While stumping in Nevada last week Rand Paul once again indicated that if he becomes President he will sell off some of the national parks and public lands that are currently owned by all Americans. He tied this notion of private ownership to the nation’s development in the 1800’s when the government sale of lands in the West raised money to run the country. This was before we had other funding mechanisms and during a period when available land seemed unlimited.
Rand Paul will be in Michigan this weekend. I hope some courageous media person will ask him if he thinks that a state that spends millions inviting tourism should divest itself of those national parks and public lands that are key attractions, and should Pure Michigan become just a series of corn-dogged theme parks next to limestone quarries surrounded by fleets of hauling trucks that carry clear-cut lumber, oil, gas, and anything else that’s extractable.
We have five national parks here in Michigan, all of them historic tourist destinations, all of them essential to the character of our state and distinguishing it from others, all of them integral to our sense of who we are, and all of them frozen in the corporate cross-hairs looking like antlered trophies that will end up on the walls of private dens and board rooms.
Rand Paul, Ted Cruz, Lisa Murkowski, and many others on the right are eager to see the federal government take these parks and lands off the books and hand them over to the states where their fates will be determined by the caprice of local politics and politicians, many of whom cannot bear the notion of any assets being held in common by we-the-people. (It was only a few months ago that Senator Murkowski [Alaska] introduced and got passed a non-binding resolution to do this very thing.) The conservatives want to rescind the forward-thinking Act of Teddy Roosevelt who dedicated over 230 million acres of open land to the public and started the U.S. Forest Service to manage it. It was to be there as a national expression of our respect for our land and regard for its natural resources.
The money driving the continuing privatization propaganda campaign and buying the votes of politicians comes from the usual suspects, most notably the Koch Brothers, who seem to have never seen a lakeshore or waterfall they didn’t want to plant an oil rig or fracking operation near.

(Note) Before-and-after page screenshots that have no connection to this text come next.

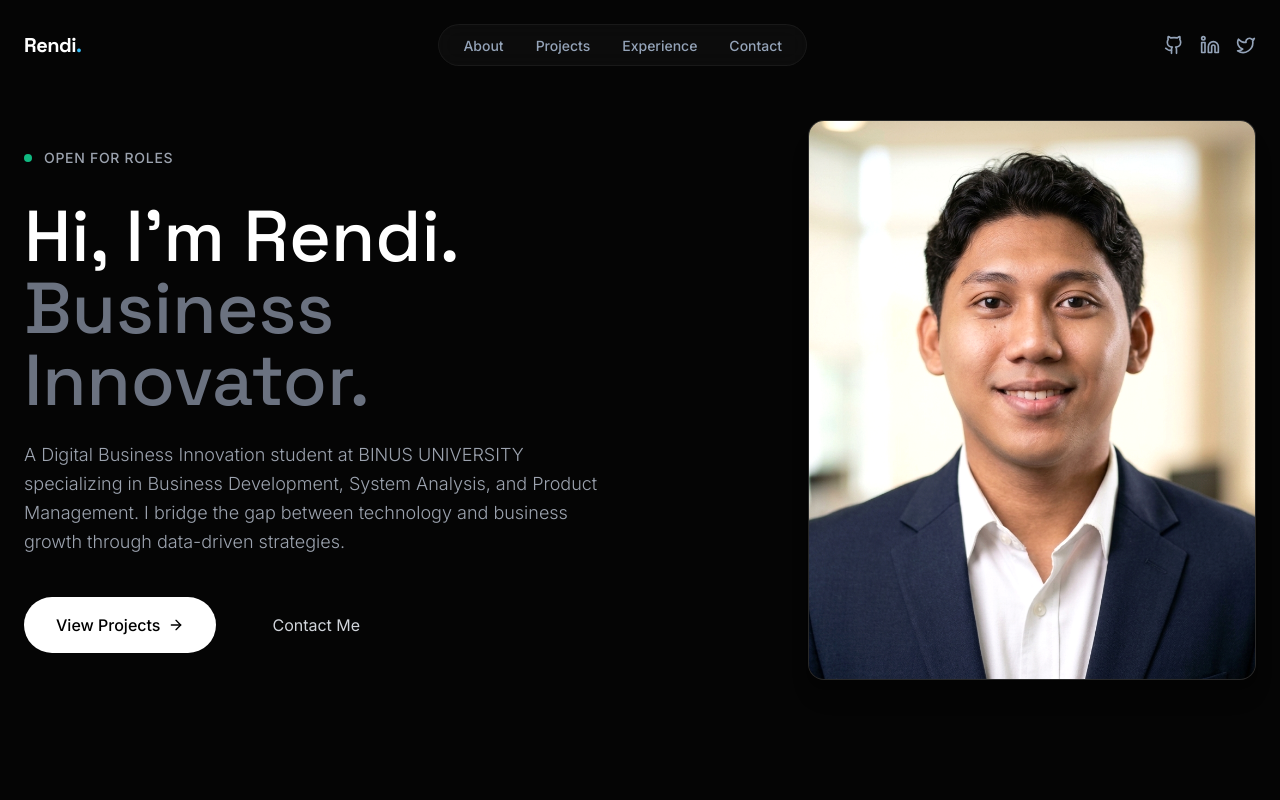
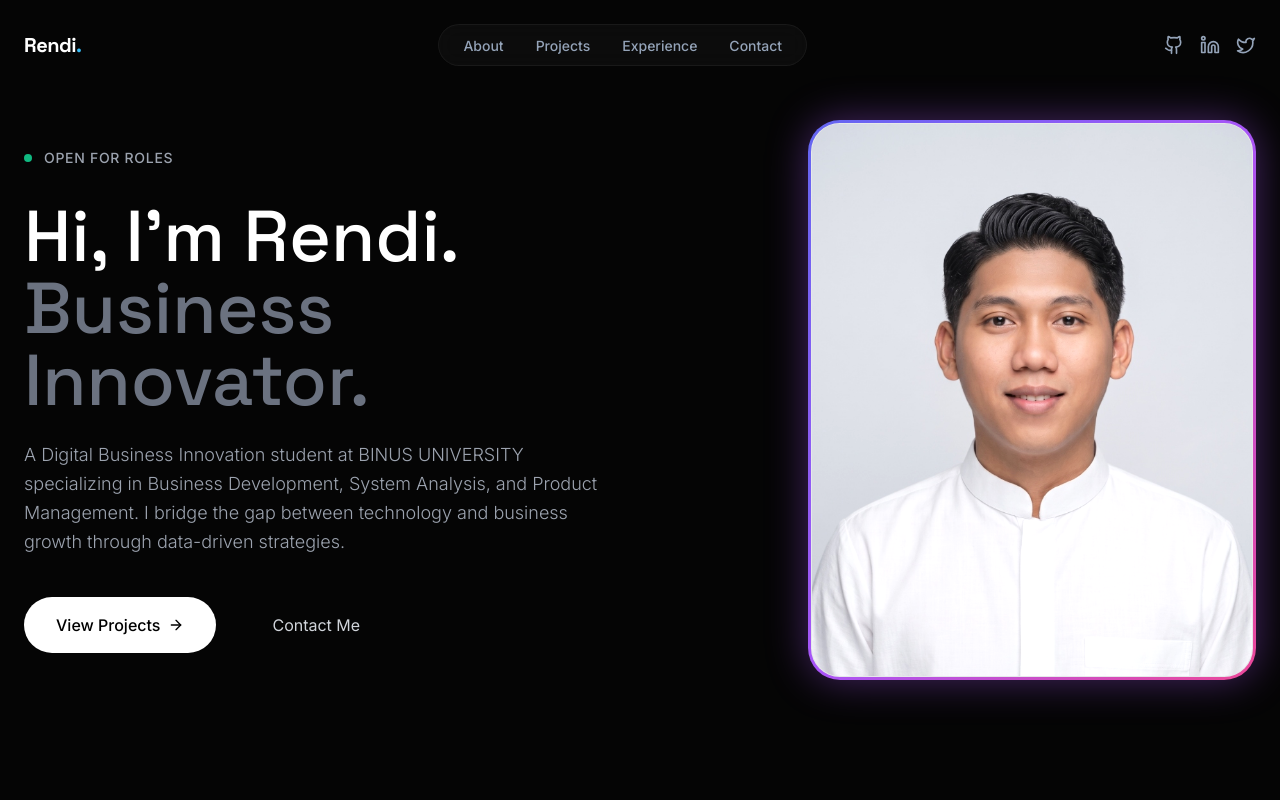
Before and after one commit to rendiody0911/porto, a Next.js app: page / in a window 1280 px wide. Shown: the top 800 px of the page. Built offline with nearby package versions, Linux system fonts and the light colour scheme.

Commit message:
Enhance hero photo with 3D colorful premium animations

```diff
--- a/components/Hero.tsx
+++ b/components/Hero.tsx
@@ -62,28 +62,36 @@ export default function Hero() {
           </motion.div>
         </div>
 
-        {/* Right Column: Premium Photo */}
-        <div className="flex justify-center lg:justify-end order-1 lg:order-2 w-full">
+        {/* Right Column: Premium Colorful Photo */}
+        <div className="flex justify-center lg:justify-end order-1 lg:order-2 w-full" style={{ perspective: 1000 }}>
           <motion.div
-            initial={{ opacity: 0, scale: 0.97 }}
-            animate={{ opacity: 1, scale: 1 }}
-            transition={{ duration: 0.7, ease: "easeOut", delay: 0.2 }}
-            className="group relative w-full max-w-[400px] lg:max-w-md aspect-[4/5] rounded-2xl overflow-hidden bg-[#111] border border-white/10 shadow-xl transition-all duration-500 hover:shadow-[0_20px_50px_rgba(0,0,0,0.5)] hover:-translate-y-2"
+            initial={{ opacity: 0, scale: 0.95, rotateY: 15 }}
+            animate={{ opacity: 1, scale: 1, rotateY: 0 }}
+            transition={{ duration: 0.8, type: "spring", bounce: 0.4 }}
+            whileHover={{
+              scale: 1.03,
+              rotateY: -5,
+              rotateX: 5,
+            }}
+            className="group relative w-full max-w-[400px] lg:max-w-md aspect-[4/5] rounded-[2rem] overflow-hidden bg-gradient-to-br from-indigo-500 via-purple-500 to-pink-500 p-[3px] shadow-[0_0_40px_rgba(168,85,247,0.4)] transition-all duration-500"
           >
-            {/* Subtle glow effect behind the image on hover */}
-            <div className="absolute inset-0 bg-gradient-to-t from-black/60 via-transparent to-transparent opacity-0 group-hover:opacity-100 transition-opacity duration-500 z-10 pointer-events-none" />
+            {/* Animated colorful glow behind */}
+            <div className="absolute inset-0 bg-gradient-to-tr from-cyan-400 via-blue-500 to-purple-600 opacity-0 group-hover:opacity-100 blur-2xl transition-opacity duration-700" />
 
+            <div className="relative w-full h-full rounded-[1.8rem] overflow-hidden bg-[#e0e2e5] border border-white/20 z-10 shadow-inner">
+              {/* eslint-disable-next-line @next/next/no-img-element */}
               <img
                 src="/profile-modern.png"
                 alt="Rendi Ody Setiawan"
-              className="w-full h-full object-cover object-top brightness-105 contrast-105 group-hover:scale-105 transition-transform duration-700 ease-out"
+                className="w-full h-full object-cover object-top brightness-105 contrast-105 group-hover:scale-110 transition-transform duration-700 ease-out"
               />
 
               {/* Professional badge that appears on hover */}
-            <div className="absolute bottom-6 left-6 z-20 translate-y-4 opacity-0 group-hover:translate-y-0 group-hover:opacity-100 transition-all duration-500 delay-100 pointer-events-none">
-              <div className="px-4 py-2 bg-white/10 backdrop-blur-md border border-white/20 rounded-full text-sm font-medium text-white shadow-lg flex items-center gap-2">
-                <span className="w-2 h-2 rounded-full bg-green-400 animate-pulse" />
+              <div className="absolute bottom-6 left-6 z-20 translate-y-8 opacity-0 group-hover:translate-y-0 group-hover:opacity-100 transition-all duration-500 delay-75 pointer-events-none">
+                <div className="px-5 py-2.5 bg-black/50 backdrop-blur-md border border-white/20 rounded-full text-sm font-medium text-white shadow-2xl flex items-center gap-3">
+                  <span className="w-2.5 h-2.5 rounded-full bg-green-400 animate-pulse shadow-[0_0_8px_rgba(74,222,128,0.8)]" />
                   Available for Hire
+                </div>
               </div>
             </div>
           </motion.div>
```
Also changed, not shown: public/profile-modern.png. Lines whose indentation alone changed are shown as unchanged.
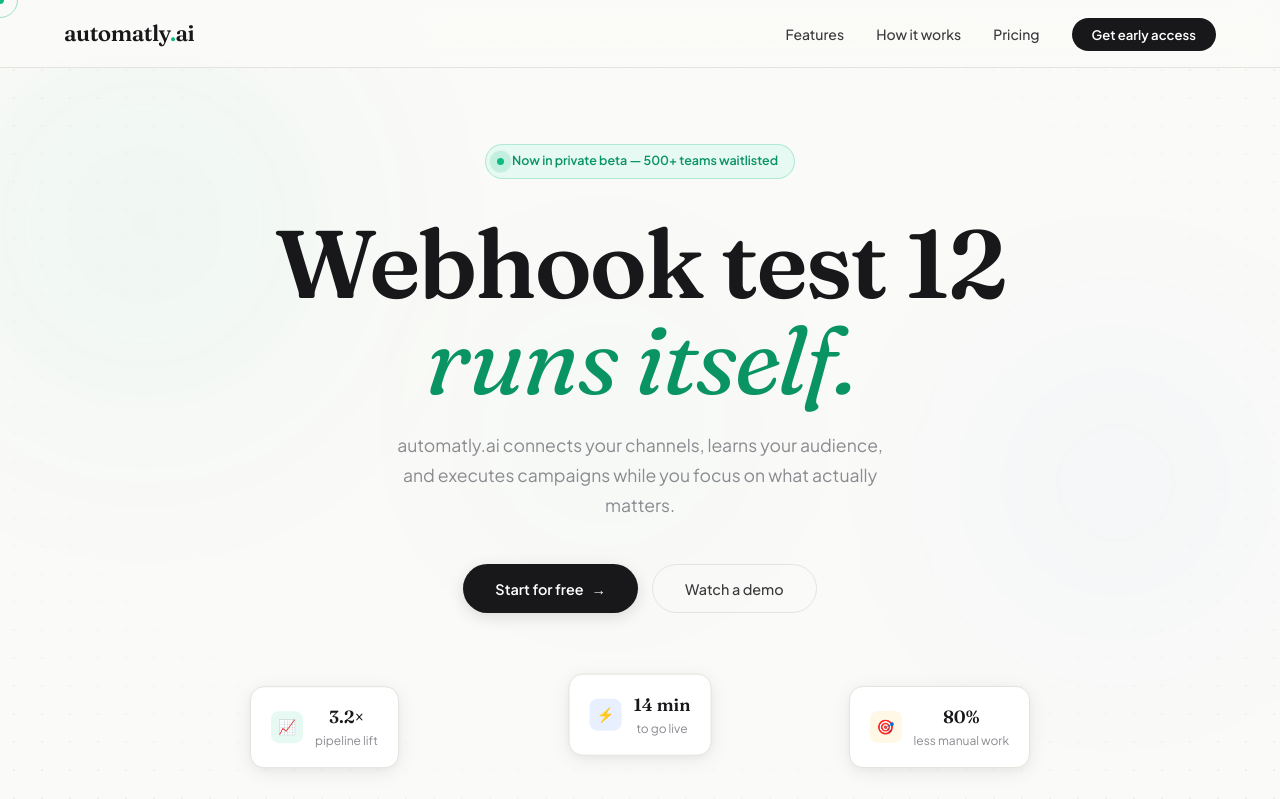
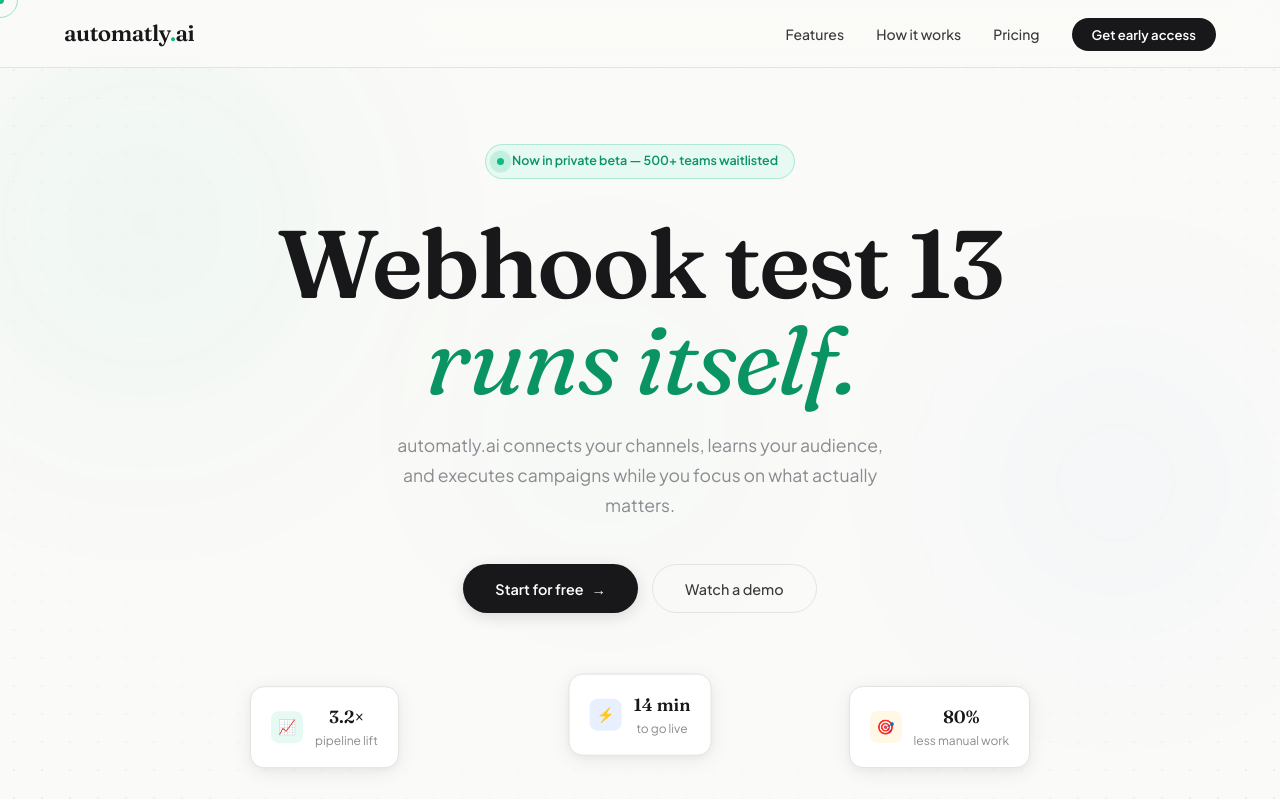
Before and after one commit to abhishekKanakaraju/Automatly_Check, a Flask app: page / in a window 1280 px wide. Shown: the top 799 px of the page. Run offline with Flask 3, Linux system fonts and the light colour scheme.

Commit message:
update 08-04-2026 12:37:14.97

```diff
--- a/templates/index.html
+++ b/templates/index.html
@@ -238,7 +238,7 @@
 
 <section class="hero">
   <div class="hero-badge"><div class="badge-pulse"></div>Now in private beta &mdash; 500+ teams waitlisted</div>
-  <h1>Webhook test 12<br><span class="italic-word">runs itself.</span></h1>
+  <h1>Webhook test 13<br><span class="italic-word">runs itself.</span></h1>
   <p class="hero-sub">automatly.ai connects your channels, learns your audience, and executes campaigns while you focus on what actually matters.</p>
   <div class="hero-actions">
     <button class="btn-primary">Start for free <span class="arrow">→</span></button>
```
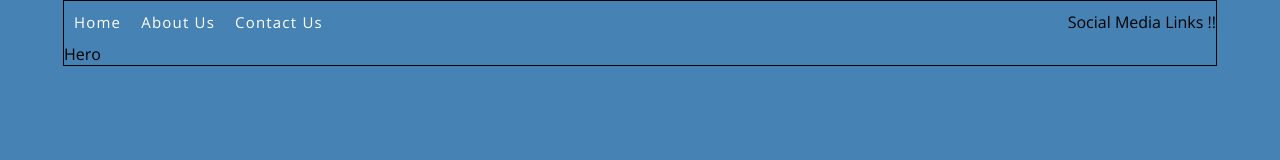
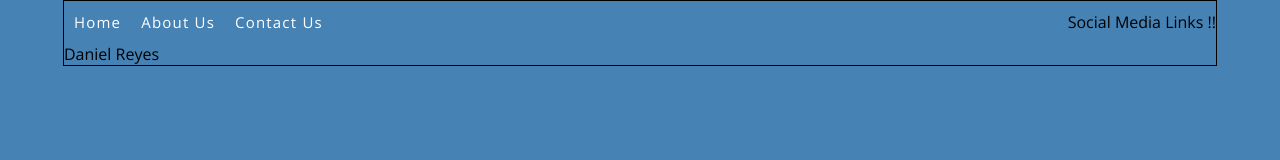
Before and after one commit to DCR430/TIC, a React (Create React App) app: page / in a window 1280 px wide. Shown: the top 160 px of the page. Built offline with nearby package versions, Linux system fonts and the light colour scheme.

Commit message:
props started

```diff
--- a/src/components/Hero/index.js
+++ b/src/components/Hero/index.js
@@ -1,11 +1,14 @@
 import React from 'react'
+import Card from '../UI/Card'
 import './style.css'
 
 
 export default function Hero() {
     return (
         <div>
-            Hero
+            <Card>
+                Daniel Reyes
+            </Card>
         </div>
     )
 }
--- a/src/components/UI/Card/index.js
+++ b/src/components/UI/Card/index.js
@@ -1,10 +1,10 @@
  import React from 'react'
  import './style.css'
 
- export default function Card () {
+ export default function Card (props) {
      return (
-         <div>
-             card
+         <div className="card">
+             {props.children}
          </div>
      )
  }
```
Also changed, not shown: 1 other file (tests, documents, lock files or other folders).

The Kochs and other fossil fuel interests have funded PERC, Property and Environment Research Center, a conservative group that has long advocated for privatizing public lands and parks ever since the days when economist Milton Friedman advised conservative presidential candidate Barry Goldwater to call for deregulating the energy, airline and telephone industries and “dismantling” the Social Security system and national parks.
PERC is relentless and has spent recent months once again pushing to give the states control of all public lands so they can be sold to the oil and gas industries and others who they claim have the wealth to operate and maintain them. It’s more ginning up of the “Sagebrush Rebellion Act” drafted by ALEC a couple of years ago when some of the conservative Western states were rabid for control of public lands. They make it sound like privatization was an act of sublime charity work for the states, relieving them of the costs of maintenance, but most Michiganders know how this movie ends. A year ago, Eclectablog put out a call to action, something we can expect to do over and over again as we maintain our vigilance over and stewardship of Michigan’s especially lush part of the planet.
Photo credit: Anne C. Savage, special to Eclectablog